▶ _Task_:
Set each entry down verbatim, omitting images.
**** Data to process ****
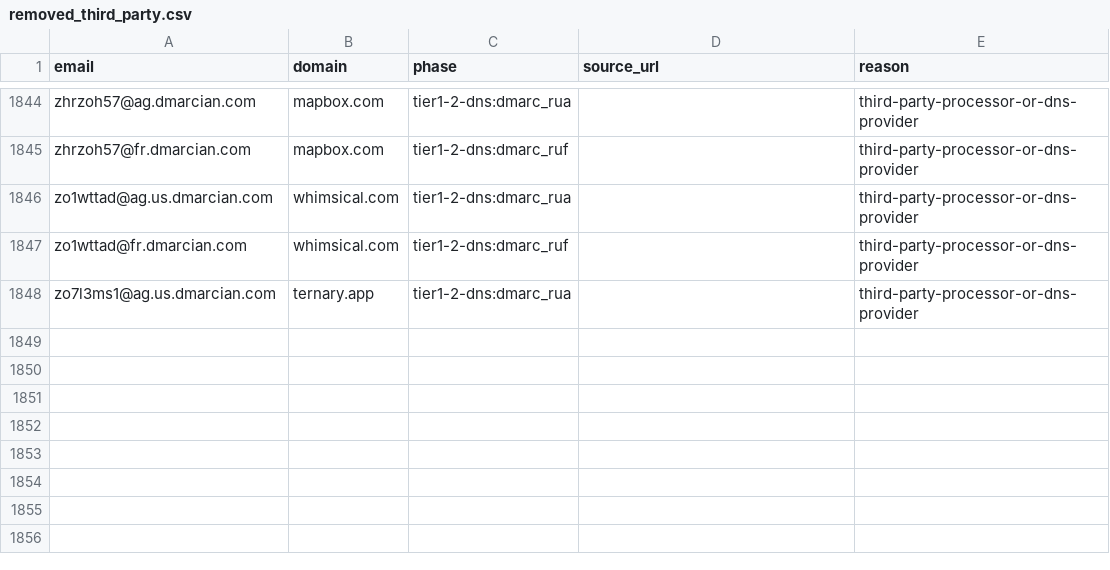
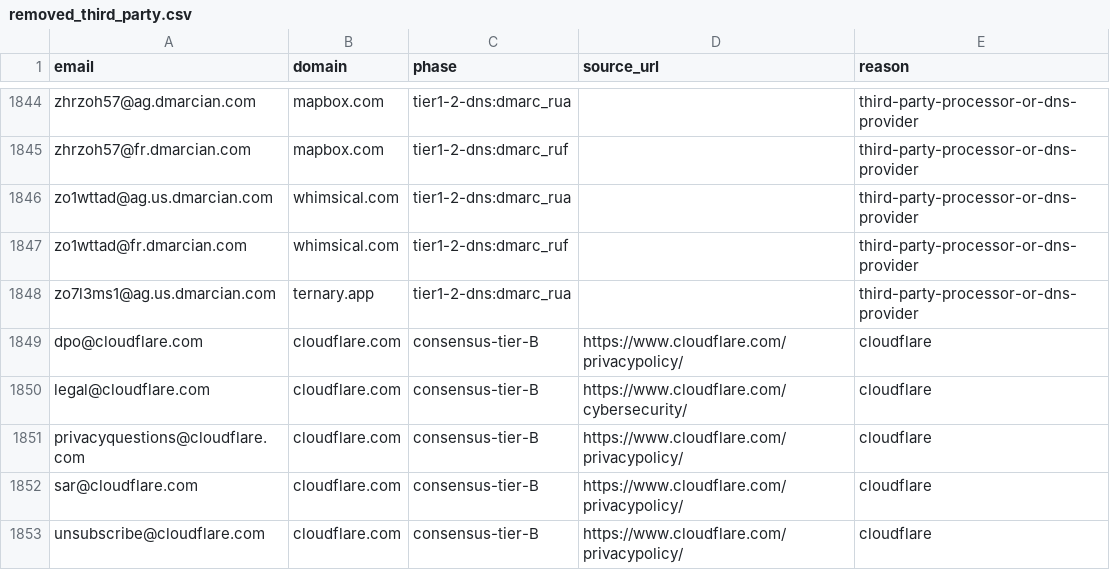
Before and after one commit to nikhilkaushik12345/mcp-oauth-contact-emails, a CSV file: all-emails/removed_third_party.csv, drawn as a sheet; only a part is shown, gaps mark what is left out.

Commit message:
all-emails: append 5 Cloudflare removals

```diff
--- a/all-emails/removed_third_party.csv
+++ b/all-emails/removed_third_party.csv
@@ -1848 +1848,6 @@ zo1wttad@fr.dmarcian.com,whimsical.com,tier1-2-dns:dmarc_ruf,,third-party-proces
 zo7l3ms1@ag.us.dmarcian.com,ternary.app,tier1-2-dns:dmarc_rua,,third-party-processor-or-dns-provider
+dpo@cloudflare.com,cloudflare.com,consensus-tier-B,https://www.cloudflare.com/privacypolicy/,cloudflare
+legal@cloudflare.com,cloudflare.com,consensus-tier-B,https://www.cloudflare.com/cybersecurity/,cloudflare
+privacyquestions@cloudflare.com,cloudflare.com,consensus-tier-B,https://www.cloudflare.com/privacypolicy/,cloudflare
+sar@cloudflare.com,cloudflare.com,consensus-tier-B,https://www.cloudflare.com/privacypolicy/,cloudflare
+unsubscribe@cloudflare.com,cloudflare.com,consensus-tier-B,https://www.cloudflare.com/privacypolicy/,cloudflare
```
****
▶ _Answer to this problem_:
Before and after one commit to nikhilkaushik12345/mcp-oauth-contact-emails, a CSV file: all-emails/removed_third_party.csv, drawn as a sheet; only a part is shown, gaps mark what is left out.

Commit message:
all-emails: append 5 Cloudflare removals

```diff
--- a/all-emails/removed_third_party.csv
+++ b/all-emails/removed_third_party.csv
@@ -1848 +1848,6 @@ zo1wttad@fr.dmarcian.com,whimsical.com,tier1-2-dns:dmarc_ruf,,third-party-proces
 zo7l3ms1@ag.us.dmarcian.com,ternary.app,tier1-2-dns:dmarc_rua,,third-party-processor-or-dns-provider
+dpo@cloudflare.com,cloudflare.com,consensus-tier-B,https://www.cloudflare.com/privacypolicy/,cloudflare
+legal@cloudflare.com,cloudflare.com,consensus-tier-B,https://www.cloudflare.com/cybersecurity/,cloudflare
+privacyquestions@cloudflare.com,cloudflare.com,consensus-tier-B,https://www.cloudflare.com/privacypolicy/,cloudflare
+sar@cloudflare.com,cloudflare.com,consensus-tier-B,https://www.cloudflare.com/privacypolicy/,cloudflare
+unsubscribe@cloudflare.com,cloudflare.com,consensus-tier-B,https://www.cloudflare.com/privacypolicy/,cloudflare
```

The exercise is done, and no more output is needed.